+++ Input

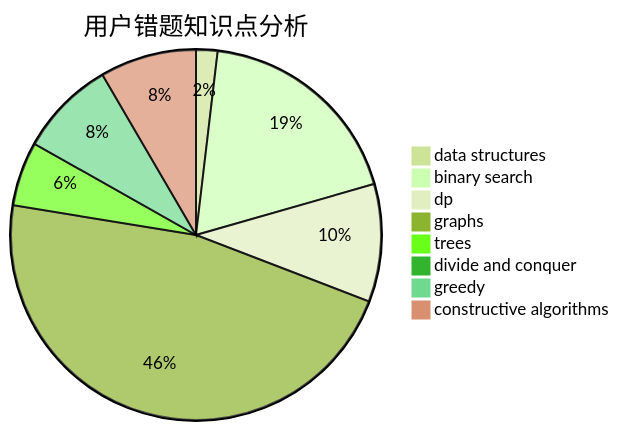
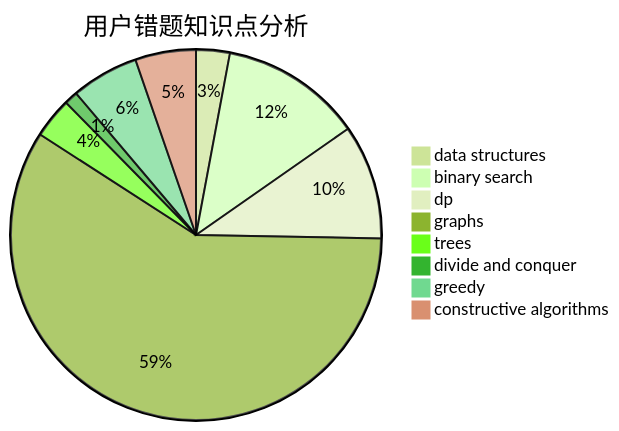
The third of 3 diagrams in docs/user/u1563.md (sherpahu/cfrs.github.io), drawn with Mermaid (forest theme) before and after one commit. The commit also changed other lines of this file and 2770 other files, not shown here.

````diff
--- a/docs/user/u1563.md
+++ b/docs/user/u1563.md
@@ -36,11 +36,11 @@
 ```mermaid
 pie title 用户错题知识点分析
-    "data structures" :  2
-    "binary search" :  20
-    "dp" :  11
-    "graphs" :  50
+    "data structures" :  5
+    "binary search" :  21
+    "dp" :  17
+    "graphs" :  100
     "trees" :  6
-    "divide and conquer" :  1
-    "greedy" :  9
+    "divide and conquer" :  2
+    "greedy" :  10
     "constructive algorithms" :  9
 ```
````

++++++

- [Assigned task]: State only the number of lines above that contain the word "docs".

- [Result of the task]: 3